Overall, 33,573 (18 percent) registered voters turned out to vote in the by-election. The constituency had recorded 37 percent turnout – 51 percent male and 18 percent female in General Election (GE) 2018 and 23 percent turnout – 33 percent male and 10 percent female – in by-election held in October 2018. There were three female polling stations with less than 10 percent turnout in GE-2018 and 21 in by-election 2018. The persistent low women turnout in the constituency necessitates targeted and urgent measures by the Election Commission to encourage women to vote during future elections.

Procedurally, the by-election witnessed irregularities mainly relating to secrecy of vote and campaigning and canvassing inside and around polling stations. According to FAFEN observers, 52 (29 percent) of 180 observed polling booths had secrecy screens installed in such a manner that might have compromised voter’s secrecy. In addition, 13 polling booths had CCTV cameras angled toward the portion of booth reserved for marking of ballot papers by voters.

Low Female Turnout Out & Distribution of Campaign Material

The campaigning irregularities also persisted in the recent by-election. A majority of the observed polling stations (59 or 80 percent) had party camps in their legally-prohibited surroundings, while more than a third of those were actively involved in distributing campaign materials to potential voters. FAFEN observers also witnessed the presence of campaign materials of contesting parties or candidates inside 14 (19 percent) observed polling stations.

The voting process was reported to be orderly and peaceful across the observed polling stations. The polling staff was present at all observed polling stations while the election materials were also available in adequate quantities. The Assistant Presiding Officers (APOs) and Polling Officers (POs) were duly completing all legal and regulatory requirements for voter identification and ballot issuance. FAFEN observers, however, reported 16 instances of voters being turned away from polling stations as their names were not on the electoral rolls of the station they were visiting.

The counting process was also compliant with the due procedural and legal requirements; however, the observers reported issues concerning the transparency of polling station results. The Presiding Officers did not paste Form-45 (Result of the Count) outside nine (50 percent) of the polling stations where counting was observed. Similarly, Form-46 (Ballot Paper Account) was not pasted in 11 (61 percent) instances.

For 188,084 registered voters in the constituency, the ECP had set up 124 polling stations, assigning more than 1,200 voters to 98 (79 percent) polling stations, which is a legally recommended limit of voters assigned to a polling station.

Political Parties & Candidates 

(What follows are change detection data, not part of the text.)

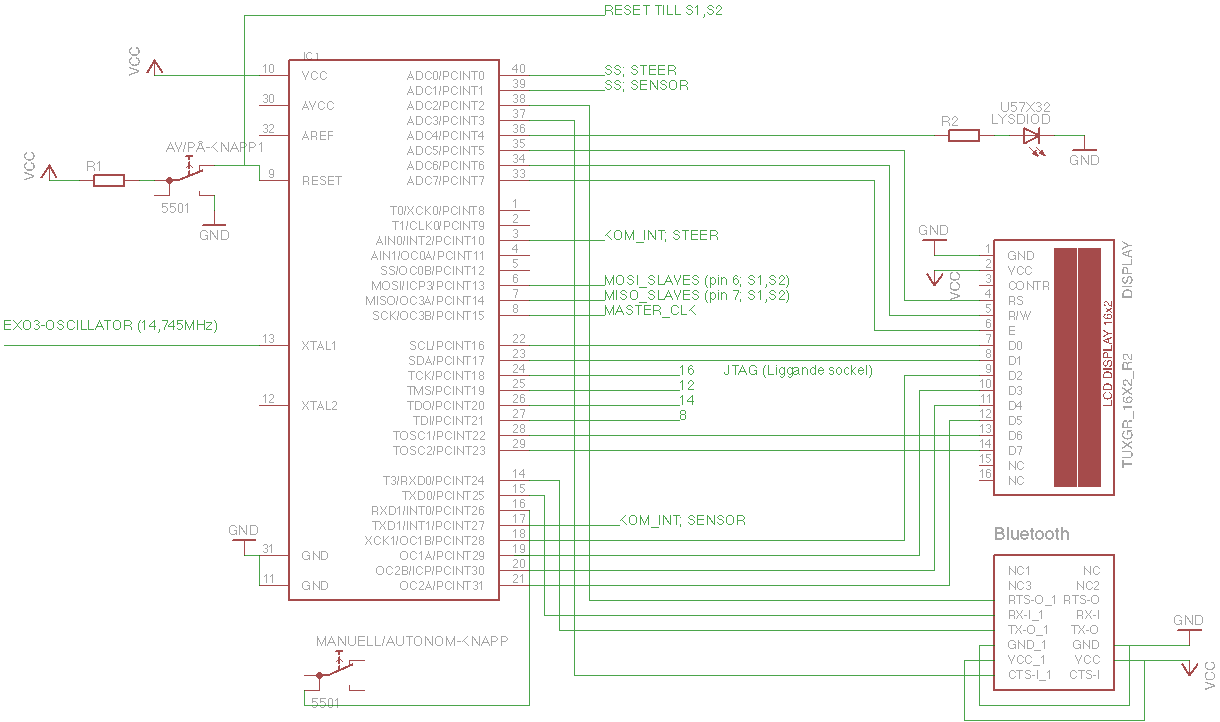
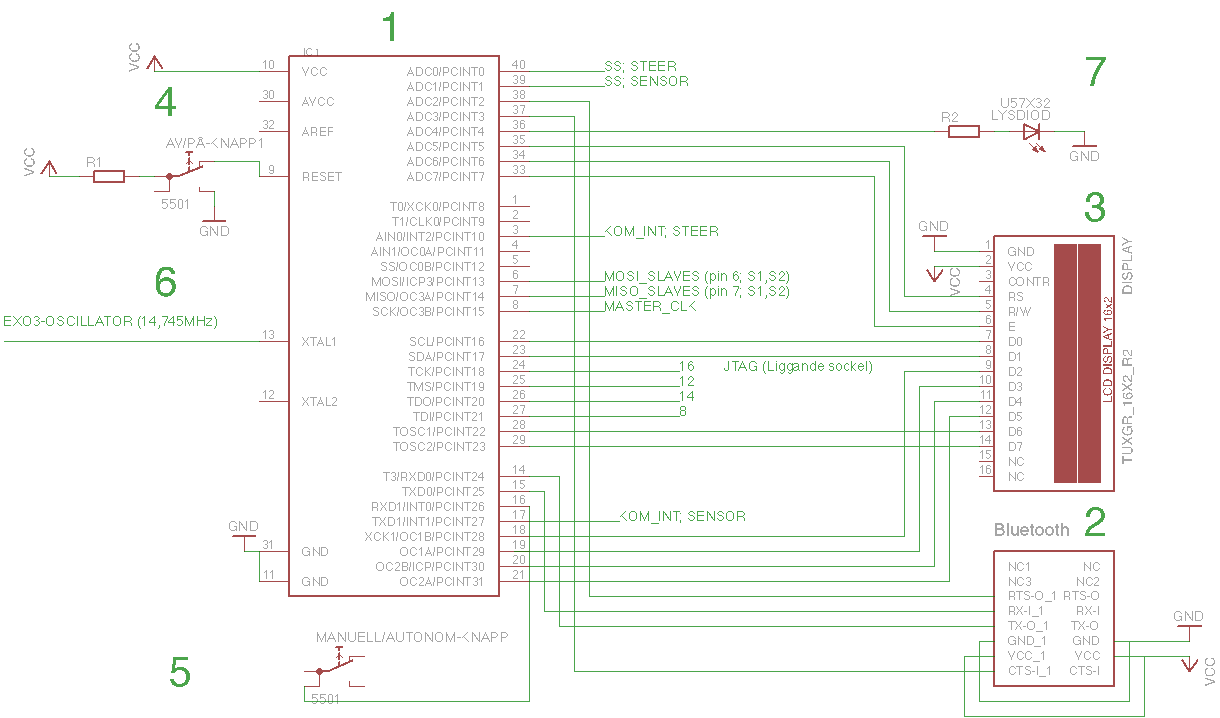
added number to kretsschemat

diff --git a/Skrivuppgifter/Teknisk_Dokumentation/tekdok.tex b/Skrivuppgifter/Teknisk_Dokumentation/tekdok.tex
@@ -232,7 +232,7 @@ Där DNC står för ''Do not care''.
 
 
 \section{Kommunikationsmodul}
-Modulen hanterar kommunikation mellan robotens olika delkomponenter samt med persondatorn via Bluetooth. Kommunikationsmodulen som syns i figur 3, kommer att agera master på robotens interna buss. Vid kommunikation mellan övriga moduler, dvs. sensor- och styrmodulen, kommer denna gå via kommunikationsmodulen. Kommunikationsmodulen levererar sensordata och manuella styrkommandon mellan roboten och PC-mjukvaran.
+Modulen hanterar kommunikation mellan robotens olika del samt med persondatorn via Bluetooth. Kommunikationsmodulen som syns i figur 3, kommer att agera master på robotens interna buss. Vid kommunikation mellan övriga moduler, dvs. sensor- och styrmodulen, kommer denna gå via kommunikationsmodulen. Kommunikationsmodulen levererar sensordata och manuella styrkommandon mellan roboten och PC-mjukvaran.
 
 \begin{figure}[htp] %Placera här om det finns plats, annars så snart som möjligt, på toppen av en sida.
   \begin{center}
@@ -254,15 +254,16 @@ Fall 2: Sensormodulen signalerar att ny sensordata är redo, se  figur~\ref{fig:
 Fall 3: Kartdata skickas från kommunikationsmodulen till PC, se figur~\ref{fig:case3flow}. 
  
 \subsection{Komponenter}
-\begin{itemize}
+Komponenterna är numrerade och finns att hitta i kretsschemat, se Appendix A.
+\begin{enumerate}
   \item AVR processor av typen ATMega1284
   \item Bluetoothsdongel, Firefly, BlueSmirf Gold
   \item LCD-Display
-  \item Två stycken knappar
+  \item Resetknapp
+  \item Manuell/Autonom knapp
   \item Kristalloscillator EXO-3, 14.745 MHz
   \item Lysdiod
-  \item Bandkabel
-\end{itemize}
+\end{enumerate}
 
 \subsection{Buss}
 Mellan processorerna används SPI som bussprotokoll. Kommunikationsmodulen agerar master medan styr- och sensormodul agerar slaves. Kommunikation kommer alltid att initieras av master och om slave vill skicka data, genererar de ett avbrott på master som talar om att de har data som är redo att skickas.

Three political parties i.e. Pakistan Tehreek-e-Insaf (PTI), Awami National Party (ANP) and Tehreek-e-Inqlab Siyasi Tehreek (TIST) fielded their candidates for PK-7 Swat-VI by-election while one candidate ran independently. According to Form-47 (Provisional Consolidated Statement of Results of the Count), PTI’s candidate Fazal Moula won the by-election securing 17,395 (52 percent) polled votes while ANP’s Hussain Ahmed Khan remained runner up with 14,604 (44 percent) votes. Moreover, two percent (770) of the polled votes were excluded from the count.

During the General Election 2018, PTI’s candidate Mr. Amjad Ali had won this constituency while the ANP’s Waqar Ahmed Khan remained the runner-up. However, Mr. Ali vacated the seat to retain another seat that he had won. Former runner-up Mr. Ahmed won the seat in the by-election held on October 14, 2018 defeating PTI’s candidate Fazal Moula. The seat fell vacant again due to the death of Mr. Waqar Ahmed Khan on April 30, 2022 necessitating a second by-election in the constituency.

FAFEN had deployed a total of 19 non-partisan and trained observers including 12 men, six women and one transgender. These observers were allowed to observe the voting process at 74 polling stations and counting processes at 18 polling stations. FAFEN observers were duly accredited by the Election Commission of Pakistan in compliance with the requirements of section 238 of the Elections Act, 2017.

To download the report, click here